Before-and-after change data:
▬▬▬▬▬▬▬▬▬▬
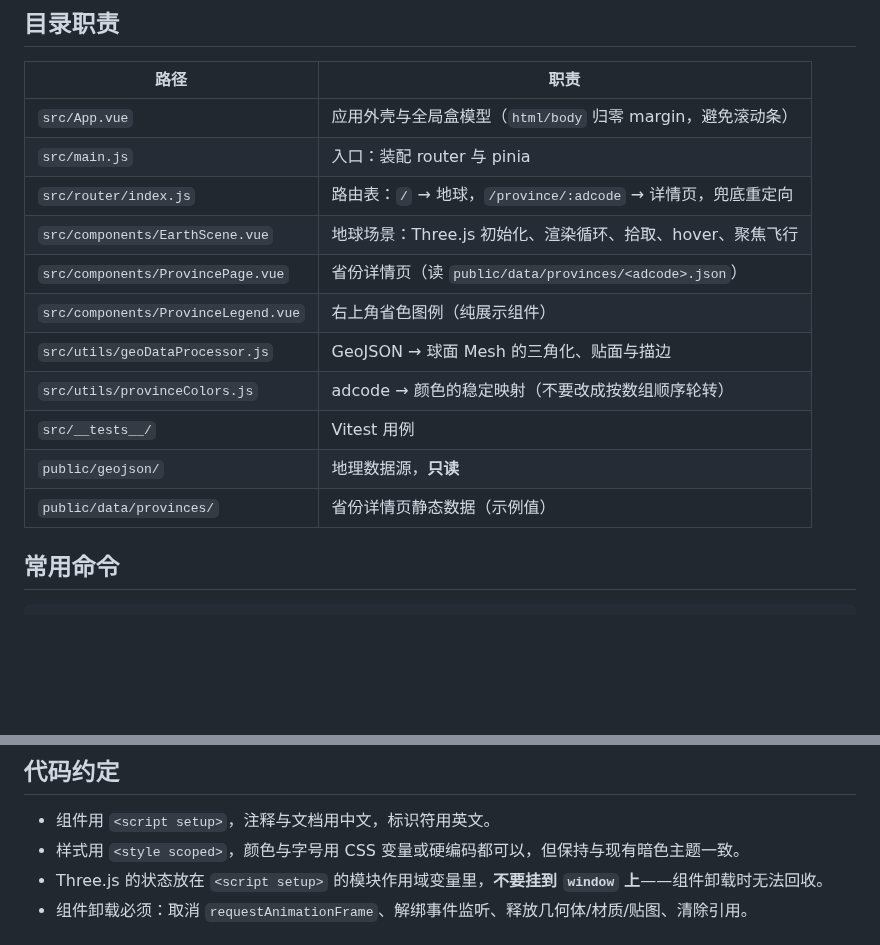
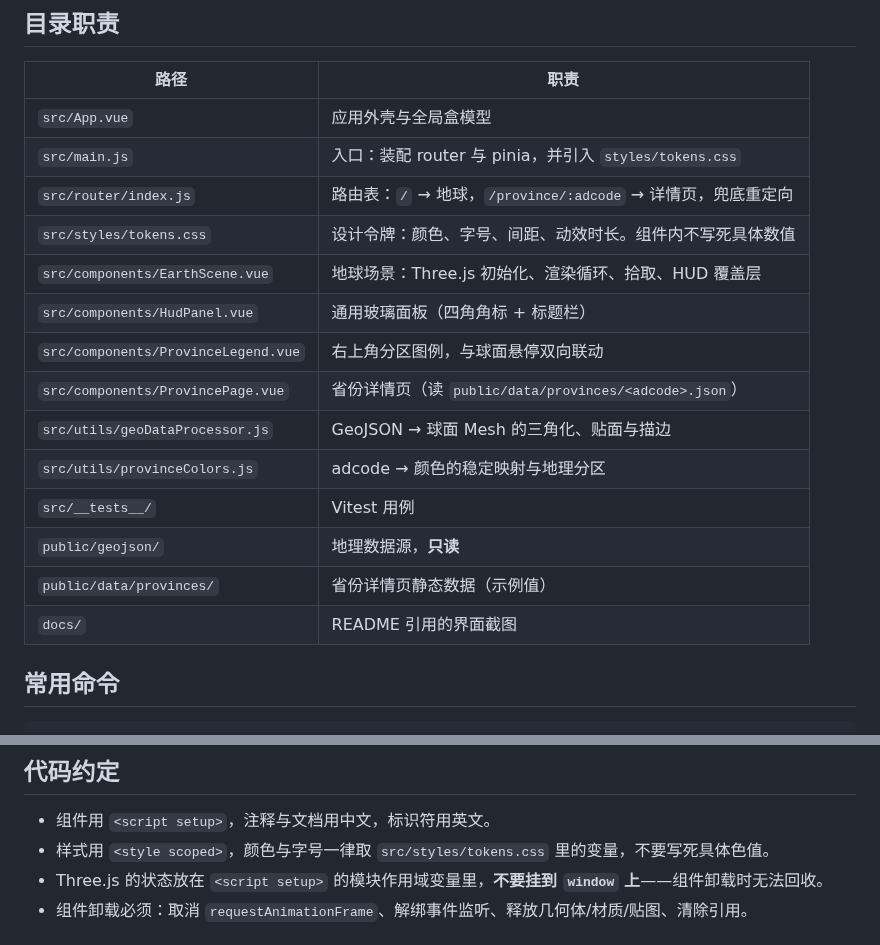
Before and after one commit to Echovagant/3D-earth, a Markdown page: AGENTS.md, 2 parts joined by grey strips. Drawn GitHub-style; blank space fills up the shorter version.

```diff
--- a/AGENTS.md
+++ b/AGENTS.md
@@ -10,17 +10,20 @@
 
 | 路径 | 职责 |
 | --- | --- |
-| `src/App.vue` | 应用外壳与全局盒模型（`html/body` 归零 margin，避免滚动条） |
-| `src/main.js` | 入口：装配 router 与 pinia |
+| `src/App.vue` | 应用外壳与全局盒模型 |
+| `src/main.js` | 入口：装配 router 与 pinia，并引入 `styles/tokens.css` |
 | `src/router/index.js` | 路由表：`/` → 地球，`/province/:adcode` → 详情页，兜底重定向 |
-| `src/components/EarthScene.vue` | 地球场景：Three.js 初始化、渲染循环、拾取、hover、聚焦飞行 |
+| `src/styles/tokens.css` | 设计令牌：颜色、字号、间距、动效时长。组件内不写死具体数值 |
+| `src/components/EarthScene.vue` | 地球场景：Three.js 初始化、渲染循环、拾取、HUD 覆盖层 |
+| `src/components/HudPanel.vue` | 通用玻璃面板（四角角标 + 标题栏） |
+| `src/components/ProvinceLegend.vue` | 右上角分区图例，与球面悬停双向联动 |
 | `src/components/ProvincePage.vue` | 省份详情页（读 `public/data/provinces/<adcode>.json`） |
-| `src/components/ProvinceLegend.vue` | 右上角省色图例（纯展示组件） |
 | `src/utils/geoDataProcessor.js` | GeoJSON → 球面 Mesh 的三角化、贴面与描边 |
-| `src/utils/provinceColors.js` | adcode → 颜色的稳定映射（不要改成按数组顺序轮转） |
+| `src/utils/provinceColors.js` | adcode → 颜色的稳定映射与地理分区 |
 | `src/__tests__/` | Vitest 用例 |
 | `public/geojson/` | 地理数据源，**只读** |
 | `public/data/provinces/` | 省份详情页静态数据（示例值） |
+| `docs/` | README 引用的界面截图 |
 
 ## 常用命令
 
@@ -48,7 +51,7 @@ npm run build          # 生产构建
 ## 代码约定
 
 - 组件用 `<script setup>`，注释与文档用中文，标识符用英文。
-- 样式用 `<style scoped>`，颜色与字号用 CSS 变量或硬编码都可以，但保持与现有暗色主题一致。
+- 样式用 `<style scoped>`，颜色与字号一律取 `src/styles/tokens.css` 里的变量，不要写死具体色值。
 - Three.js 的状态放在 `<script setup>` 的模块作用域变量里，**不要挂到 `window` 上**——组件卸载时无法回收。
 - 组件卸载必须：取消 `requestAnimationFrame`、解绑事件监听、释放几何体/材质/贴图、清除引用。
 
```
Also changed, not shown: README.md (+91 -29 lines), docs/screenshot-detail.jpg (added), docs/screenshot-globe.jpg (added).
▬▬▬▬▬▬▬▬▬▬
- _TASK_
Report the lines above that contain "tokens".

- _WRITTEN SOLUTION_
+| `src/main.js` | 入口：装配 router 与 pinia，并引入 `styles/tokens.css` |
+| `src/styles/tokens.css` | 设计令牌：颜色、字号、间距、动效时长。组件内不写死具体数值 |
+- 样式用 `<style scoped>`，颜色与字号一律取 `src/styles/tokens.css` 里的变量，不要写死具体色值。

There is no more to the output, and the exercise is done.